**** Exercise materials ****
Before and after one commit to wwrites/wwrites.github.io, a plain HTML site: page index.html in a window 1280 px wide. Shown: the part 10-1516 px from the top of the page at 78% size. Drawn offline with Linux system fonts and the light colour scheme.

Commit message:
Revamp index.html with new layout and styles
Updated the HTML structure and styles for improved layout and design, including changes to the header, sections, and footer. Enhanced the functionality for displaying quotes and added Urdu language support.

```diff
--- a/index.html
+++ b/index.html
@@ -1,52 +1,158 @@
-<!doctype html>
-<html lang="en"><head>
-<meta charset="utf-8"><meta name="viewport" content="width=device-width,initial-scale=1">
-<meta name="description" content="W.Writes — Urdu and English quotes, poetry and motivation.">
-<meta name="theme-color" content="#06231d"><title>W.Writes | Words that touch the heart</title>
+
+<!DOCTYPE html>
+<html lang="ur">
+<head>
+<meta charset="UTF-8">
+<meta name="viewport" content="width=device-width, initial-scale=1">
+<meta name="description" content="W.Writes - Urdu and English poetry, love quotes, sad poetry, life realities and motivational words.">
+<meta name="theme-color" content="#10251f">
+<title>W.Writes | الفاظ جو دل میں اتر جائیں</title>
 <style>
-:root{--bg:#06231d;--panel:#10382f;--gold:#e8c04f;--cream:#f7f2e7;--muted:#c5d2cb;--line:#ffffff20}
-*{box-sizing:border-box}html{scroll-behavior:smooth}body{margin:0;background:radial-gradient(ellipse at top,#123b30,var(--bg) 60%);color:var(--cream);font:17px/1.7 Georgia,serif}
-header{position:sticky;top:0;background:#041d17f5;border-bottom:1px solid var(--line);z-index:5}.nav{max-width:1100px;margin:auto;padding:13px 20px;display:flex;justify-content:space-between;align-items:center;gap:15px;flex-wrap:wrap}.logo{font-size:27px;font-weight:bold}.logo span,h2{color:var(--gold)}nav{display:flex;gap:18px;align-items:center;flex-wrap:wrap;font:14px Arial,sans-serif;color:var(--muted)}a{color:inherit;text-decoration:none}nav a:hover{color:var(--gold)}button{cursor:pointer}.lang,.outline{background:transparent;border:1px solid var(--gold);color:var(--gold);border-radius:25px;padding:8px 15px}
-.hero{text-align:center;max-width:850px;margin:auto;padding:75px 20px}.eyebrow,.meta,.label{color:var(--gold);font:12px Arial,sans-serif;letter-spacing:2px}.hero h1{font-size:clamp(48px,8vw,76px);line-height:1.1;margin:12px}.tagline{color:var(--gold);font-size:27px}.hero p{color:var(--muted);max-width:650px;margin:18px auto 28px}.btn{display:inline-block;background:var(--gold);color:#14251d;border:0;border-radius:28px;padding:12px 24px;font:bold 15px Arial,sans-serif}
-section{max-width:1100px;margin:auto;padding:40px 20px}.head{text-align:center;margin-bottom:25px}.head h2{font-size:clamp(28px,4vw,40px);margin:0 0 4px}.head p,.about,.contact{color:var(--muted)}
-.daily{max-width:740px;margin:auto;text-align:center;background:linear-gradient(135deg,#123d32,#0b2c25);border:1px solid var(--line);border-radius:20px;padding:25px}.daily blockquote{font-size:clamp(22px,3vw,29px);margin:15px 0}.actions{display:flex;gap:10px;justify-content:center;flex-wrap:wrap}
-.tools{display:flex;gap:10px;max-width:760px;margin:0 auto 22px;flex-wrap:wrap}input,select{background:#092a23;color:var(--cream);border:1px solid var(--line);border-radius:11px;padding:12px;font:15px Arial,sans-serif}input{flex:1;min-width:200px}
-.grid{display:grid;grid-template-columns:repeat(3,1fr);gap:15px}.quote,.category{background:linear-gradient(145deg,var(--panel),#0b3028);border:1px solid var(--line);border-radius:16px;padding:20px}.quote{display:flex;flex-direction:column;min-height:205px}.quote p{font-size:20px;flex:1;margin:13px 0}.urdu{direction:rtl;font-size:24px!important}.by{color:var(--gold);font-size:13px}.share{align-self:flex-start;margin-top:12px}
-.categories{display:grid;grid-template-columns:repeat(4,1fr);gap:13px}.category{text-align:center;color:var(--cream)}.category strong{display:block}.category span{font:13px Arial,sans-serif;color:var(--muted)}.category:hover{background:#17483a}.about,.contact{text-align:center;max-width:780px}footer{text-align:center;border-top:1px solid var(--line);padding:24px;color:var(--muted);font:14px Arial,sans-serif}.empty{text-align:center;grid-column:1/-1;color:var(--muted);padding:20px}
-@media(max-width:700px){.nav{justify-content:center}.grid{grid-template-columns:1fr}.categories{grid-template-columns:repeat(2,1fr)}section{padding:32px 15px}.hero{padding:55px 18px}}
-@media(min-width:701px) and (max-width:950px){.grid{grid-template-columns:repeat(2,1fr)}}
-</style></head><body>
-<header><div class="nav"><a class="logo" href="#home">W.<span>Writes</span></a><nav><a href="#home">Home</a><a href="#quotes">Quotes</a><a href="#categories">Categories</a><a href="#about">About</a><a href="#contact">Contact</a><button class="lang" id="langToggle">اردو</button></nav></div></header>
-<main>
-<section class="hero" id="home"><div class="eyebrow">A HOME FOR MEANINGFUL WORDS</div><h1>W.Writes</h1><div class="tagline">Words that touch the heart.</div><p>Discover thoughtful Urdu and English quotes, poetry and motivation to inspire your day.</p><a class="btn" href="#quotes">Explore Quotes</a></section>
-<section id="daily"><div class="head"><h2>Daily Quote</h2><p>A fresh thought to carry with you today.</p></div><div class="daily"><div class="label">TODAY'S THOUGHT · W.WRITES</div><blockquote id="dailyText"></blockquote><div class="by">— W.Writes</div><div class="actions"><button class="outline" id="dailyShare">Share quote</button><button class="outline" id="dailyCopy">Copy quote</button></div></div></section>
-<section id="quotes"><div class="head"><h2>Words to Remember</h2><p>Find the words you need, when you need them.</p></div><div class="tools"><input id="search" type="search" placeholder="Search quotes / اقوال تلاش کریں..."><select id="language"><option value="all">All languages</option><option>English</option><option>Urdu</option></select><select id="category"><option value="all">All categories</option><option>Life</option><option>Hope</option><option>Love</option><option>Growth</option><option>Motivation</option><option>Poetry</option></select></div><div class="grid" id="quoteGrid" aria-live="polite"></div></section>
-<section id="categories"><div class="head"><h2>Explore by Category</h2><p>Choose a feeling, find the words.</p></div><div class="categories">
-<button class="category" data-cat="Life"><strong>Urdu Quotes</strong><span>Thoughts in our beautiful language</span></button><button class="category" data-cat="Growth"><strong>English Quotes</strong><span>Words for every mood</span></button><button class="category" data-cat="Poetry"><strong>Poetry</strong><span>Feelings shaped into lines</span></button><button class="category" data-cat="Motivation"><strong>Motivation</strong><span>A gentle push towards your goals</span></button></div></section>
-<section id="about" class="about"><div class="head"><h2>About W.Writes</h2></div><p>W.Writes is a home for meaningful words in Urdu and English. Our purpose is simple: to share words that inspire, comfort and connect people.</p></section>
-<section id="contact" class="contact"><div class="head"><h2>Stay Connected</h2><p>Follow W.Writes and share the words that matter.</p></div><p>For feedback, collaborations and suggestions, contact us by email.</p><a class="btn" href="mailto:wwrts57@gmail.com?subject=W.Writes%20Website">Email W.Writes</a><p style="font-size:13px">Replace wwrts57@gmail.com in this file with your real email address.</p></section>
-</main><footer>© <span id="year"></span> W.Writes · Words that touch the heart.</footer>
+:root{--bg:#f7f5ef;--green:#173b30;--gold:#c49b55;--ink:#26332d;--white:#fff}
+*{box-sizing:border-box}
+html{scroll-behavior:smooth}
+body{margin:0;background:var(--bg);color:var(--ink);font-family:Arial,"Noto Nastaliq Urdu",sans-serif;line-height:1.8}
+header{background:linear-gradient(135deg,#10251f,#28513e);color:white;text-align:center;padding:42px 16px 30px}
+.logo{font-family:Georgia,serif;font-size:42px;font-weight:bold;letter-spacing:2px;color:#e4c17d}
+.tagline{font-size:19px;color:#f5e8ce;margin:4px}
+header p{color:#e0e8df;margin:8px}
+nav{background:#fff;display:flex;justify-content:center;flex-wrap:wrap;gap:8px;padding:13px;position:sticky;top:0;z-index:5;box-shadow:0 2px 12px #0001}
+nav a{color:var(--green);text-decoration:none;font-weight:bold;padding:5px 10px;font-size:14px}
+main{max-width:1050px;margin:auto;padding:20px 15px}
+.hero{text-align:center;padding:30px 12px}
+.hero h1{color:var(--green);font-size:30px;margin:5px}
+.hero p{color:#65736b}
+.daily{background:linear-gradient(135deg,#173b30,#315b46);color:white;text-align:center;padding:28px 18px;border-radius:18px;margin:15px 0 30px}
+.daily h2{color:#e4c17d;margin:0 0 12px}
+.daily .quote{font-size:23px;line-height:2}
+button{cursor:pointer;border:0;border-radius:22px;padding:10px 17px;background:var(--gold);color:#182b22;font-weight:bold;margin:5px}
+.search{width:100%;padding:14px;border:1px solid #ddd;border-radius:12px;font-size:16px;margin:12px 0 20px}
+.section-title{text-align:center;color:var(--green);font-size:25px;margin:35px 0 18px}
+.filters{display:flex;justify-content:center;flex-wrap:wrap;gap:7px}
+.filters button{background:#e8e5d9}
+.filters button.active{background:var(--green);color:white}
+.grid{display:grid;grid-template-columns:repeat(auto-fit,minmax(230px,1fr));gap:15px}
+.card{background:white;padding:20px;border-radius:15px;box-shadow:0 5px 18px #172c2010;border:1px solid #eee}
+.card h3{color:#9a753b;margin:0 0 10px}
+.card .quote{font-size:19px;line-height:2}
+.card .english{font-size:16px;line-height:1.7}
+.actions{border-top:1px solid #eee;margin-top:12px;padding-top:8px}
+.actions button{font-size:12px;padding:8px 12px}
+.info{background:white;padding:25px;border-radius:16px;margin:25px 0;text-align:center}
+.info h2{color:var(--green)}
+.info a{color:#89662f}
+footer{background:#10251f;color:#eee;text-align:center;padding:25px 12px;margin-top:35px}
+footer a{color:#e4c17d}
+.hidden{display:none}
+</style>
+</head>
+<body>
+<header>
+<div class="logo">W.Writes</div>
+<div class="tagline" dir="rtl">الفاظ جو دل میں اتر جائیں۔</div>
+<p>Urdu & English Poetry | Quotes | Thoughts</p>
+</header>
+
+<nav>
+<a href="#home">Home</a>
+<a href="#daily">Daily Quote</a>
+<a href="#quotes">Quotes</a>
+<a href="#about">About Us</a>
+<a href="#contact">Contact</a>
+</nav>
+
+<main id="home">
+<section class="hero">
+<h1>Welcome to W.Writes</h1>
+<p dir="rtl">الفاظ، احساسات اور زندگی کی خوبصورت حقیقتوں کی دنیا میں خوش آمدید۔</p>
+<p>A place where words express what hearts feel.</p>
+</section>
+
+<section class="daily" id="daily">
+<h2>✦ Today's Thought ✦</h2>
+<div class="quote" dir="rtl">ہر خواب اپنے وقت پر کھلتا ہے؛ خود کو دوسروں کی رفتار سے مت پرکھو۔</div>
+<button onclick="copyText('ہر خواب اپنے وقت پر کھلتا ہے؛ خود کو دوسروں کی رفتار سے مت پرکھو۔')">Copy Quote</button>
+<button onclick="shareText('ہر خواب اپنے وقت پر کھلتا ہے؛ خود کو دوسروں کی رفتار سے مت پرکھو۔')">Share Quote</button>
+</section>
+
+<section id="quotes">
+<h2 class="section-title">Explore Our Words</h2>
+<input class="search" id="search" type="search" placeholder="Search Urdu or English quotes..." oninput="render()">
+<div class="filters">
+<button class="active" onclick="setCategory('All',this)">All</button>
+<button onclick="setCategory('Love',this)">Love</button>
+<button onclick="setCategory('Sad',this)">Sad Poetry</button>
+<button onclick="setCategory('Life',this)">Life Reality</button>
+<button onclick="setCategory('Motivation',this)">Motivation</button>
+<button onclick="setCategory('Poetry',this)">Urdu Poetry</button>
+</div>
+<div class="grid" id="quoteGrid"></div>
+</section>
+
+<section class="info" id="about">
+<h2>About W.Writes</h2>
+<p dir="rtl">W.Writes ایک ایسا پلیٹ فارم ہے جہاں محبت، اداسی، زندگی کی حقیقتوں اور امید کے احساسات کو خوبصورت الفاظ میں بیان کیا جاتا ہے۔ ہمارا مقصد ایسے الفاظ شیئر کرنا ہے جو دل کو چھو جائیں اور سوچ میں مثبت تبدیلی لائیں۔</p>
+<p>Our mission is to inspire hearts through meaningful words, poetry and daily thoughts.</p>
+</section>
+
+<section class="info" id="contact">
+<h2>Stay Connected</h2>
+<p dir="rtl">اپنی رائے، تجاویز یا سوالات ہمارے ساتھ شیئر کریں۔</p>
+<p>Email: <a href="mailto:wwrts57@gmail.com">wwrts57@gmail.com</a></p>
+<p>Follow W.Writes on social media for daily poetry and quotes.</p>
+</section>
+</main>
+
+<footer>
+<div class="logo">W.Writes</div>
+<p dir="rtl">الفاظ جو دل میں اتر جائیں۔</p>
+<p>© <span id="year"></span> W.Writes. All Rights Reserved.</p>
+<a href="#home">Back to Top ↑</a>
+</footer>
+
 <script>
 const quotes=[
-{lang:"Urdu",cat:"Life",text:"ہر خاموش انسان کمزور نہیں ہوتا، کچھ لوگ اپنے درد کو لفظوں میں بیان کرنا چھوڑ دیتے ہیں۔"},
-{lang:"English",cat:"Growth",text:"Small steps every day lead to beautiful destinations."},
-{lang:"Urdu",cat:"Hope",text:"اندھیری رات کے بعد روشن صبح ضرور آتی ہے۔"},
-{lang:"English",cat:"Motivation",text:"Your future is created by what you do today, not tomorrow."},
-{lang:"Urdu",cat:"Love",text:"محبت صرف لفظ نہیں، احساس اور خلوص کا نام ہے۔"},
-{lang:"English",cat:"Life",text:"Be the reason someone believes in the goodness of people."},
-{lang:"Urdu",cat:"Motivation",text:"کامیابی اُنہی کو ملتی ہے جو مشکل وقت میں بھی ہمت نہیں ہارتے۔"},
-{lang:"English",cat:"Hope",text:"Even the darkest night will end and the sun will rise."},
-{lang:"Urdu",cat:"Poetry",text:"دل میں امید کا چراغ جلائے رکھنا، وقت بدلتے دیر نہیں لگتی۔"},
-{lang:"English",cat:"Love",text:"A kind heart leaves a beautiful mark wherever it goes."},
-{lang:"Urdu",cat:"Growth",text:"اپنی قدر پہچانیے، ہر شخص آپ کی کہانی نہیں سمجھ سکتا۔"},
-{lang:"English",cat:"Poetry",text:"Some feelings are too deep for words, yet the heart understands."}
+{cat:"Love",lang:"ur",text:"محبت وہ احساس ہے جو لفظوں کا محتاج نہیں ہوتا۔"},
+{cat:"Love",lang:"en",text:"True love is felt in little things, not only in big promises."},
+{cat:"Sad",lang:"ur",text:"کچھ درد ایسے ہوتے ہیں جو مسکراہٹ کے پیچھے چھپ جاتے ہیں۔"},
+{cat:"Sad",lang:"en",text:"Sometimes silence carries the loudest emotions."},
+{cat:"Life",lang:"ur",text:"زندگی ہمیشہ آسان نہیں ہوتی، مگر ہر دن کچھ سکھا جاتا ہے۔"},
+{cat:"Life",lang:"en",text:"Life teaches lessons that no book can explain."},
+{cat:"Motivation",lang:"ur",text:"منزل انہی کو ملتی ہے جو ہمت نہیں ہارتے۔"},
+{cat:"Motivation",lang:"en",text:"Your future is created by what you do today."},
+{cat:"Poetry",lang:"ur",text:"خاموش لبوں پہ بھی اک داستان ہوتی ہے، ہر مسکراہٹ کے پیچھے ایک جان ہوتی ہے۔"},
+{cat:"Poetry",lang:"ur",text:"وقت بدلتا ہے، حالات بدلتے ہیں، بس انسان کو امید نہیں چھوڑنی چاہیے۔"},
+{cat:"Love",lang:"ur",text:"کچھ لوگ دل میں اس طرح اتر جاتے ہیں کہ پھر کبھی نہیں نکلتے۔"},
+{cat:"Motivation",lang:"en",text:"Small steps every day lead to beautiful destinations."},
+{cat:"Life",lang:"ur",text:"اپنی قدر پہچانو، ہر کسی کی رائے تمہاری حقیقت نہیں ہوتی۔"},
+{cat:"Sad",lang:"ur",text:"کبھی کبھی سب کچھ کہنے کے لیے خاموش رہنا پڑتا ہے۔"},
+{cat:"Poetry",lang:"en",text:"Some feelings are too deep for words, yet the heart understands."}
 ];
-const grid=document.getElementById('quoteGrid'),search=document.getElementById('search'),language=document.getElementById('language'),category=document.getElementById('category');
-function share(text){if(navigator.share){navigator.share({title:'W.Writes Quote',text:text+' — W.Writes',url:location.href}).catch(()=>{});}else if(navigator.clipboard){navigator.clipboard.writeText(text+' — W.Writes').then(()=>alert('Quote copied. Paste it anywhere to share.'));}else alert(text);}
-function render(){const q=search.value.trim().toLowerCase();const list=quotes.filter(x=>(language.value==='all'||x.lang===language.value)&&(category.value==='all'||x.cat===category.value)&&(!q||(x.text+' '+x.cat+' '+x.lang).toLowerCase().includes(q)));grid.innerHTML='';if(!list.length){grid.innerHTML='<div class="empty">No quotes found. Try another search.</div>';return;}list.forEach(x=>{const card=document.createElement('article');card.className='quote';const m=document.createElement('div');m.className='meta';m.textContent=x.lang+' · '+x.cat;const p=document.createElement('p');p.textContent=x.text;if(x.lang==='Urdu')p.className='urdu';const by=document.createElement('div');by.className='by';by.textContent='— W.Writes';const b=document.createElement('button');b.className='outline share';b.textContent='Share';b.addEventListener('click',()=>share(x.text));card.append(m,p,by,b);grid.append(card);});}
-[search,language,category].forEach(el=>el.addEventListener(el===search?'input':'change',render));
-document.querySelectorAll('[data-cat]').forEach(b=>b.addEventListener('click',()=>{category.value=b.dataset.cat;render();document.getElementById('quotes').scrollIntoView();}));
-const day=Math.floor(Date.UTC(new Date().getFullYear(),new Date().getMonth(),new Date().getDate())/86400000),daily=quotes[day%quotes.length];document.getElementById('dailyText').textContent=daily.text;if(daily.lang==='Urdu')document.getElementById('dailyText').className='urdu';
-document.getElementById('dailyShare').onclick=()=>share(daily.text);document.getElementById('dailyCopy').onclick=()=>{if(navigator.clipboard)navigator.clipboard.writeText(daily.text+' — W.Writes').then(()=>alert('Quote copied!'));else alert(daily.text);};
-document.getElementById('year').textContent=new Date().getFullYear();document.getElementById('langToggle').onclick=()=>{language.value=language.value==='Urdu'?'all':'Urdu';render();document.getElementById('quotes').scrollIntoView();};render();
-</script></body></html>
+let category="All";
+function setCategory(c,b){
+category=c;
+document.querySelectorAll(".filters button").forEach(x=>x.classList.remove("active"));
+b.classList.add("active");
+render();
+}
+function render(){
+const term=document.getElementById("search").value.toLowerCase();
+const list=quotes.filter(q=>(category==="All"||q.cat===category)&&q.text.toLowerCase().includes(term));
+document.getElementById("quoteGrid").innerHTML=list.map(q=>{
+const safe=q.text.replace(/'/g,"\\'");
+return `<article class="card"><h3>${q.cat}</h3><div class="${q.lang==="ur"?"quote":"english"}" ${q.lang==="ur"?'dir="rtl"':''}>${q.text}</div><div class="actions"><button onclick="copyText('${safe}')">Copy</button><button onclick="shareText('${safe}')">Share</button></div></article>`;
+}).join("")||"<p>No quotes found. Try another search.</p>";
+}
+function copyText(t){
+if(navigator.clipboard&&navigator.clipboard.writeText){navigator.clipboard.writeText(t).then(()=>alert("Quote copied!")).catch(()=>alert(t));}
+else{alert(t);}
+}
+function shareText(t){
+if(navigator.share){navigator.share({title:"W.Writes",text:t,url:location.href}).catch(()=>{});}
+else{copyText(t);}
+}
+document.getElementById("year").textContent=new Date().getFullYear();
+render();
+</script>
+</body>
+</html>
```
****
**** Exercise materials ****
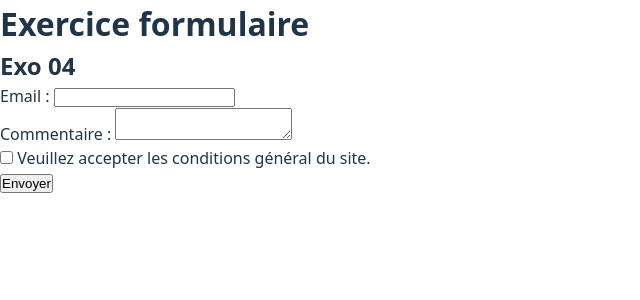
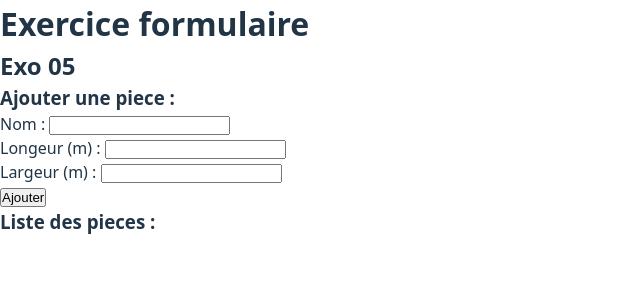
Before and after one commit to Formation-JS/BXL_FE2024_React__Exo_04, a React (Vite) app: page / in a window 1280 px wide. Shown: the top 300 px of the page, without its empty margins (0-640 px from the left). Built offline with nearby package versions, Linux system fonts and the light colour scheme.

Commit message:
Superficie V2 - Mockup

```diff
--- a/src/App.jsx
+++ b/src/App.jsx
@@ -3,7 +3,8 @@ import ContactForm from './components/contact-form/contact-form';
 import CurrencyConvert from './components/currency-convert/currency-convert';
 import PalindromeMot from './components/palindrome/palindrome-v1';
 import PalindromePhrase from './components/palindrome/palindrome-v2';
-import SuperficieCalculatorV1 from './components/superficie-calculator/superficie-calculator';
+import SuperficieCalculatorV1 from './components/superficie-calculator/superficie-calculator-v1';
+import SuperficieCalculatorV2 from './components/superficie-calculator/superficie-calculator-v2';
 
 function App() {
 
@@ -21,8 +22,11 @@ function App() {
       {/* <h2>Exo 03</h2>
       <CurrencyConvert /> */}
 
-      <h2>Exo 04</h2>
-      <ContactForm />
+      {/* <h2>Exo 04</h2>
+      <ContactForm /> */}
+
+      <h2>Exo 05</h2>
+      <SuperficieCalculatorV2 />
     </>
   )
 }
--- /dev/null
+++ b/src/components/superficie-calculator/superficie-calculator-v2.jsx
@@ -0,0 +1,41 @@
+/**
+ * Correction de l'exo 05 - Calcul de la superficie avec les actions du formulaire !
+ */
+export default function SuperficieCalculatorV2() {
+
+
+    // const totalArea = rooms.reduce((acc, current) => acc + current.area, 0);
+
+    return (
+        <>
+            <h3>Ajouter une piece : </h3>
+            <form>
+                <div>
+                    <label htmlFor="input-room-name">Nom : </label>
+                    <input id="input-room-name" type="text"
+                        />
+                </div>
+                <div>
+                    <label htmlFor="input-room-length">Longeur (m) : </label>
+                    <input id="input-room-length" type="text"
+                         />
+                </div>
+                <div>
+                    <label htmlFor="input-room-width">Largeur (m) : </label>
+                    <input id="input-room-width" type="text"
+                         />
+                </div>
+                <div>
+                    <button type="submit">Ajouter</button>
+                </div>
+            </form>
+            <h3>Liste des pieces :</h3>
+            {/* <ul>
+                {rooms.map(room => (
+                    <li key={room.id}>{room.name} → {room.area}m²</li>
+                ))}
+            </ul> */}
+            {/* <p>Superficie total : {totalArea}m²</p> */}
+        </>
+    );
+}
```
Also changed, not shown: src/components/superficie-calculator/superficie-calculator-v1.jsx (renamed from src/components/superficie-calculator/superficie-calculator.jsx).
****
Problem details: What is the number of lines in the entries above that contain the word "hero"? Answer with that number only.

Exercise result: 7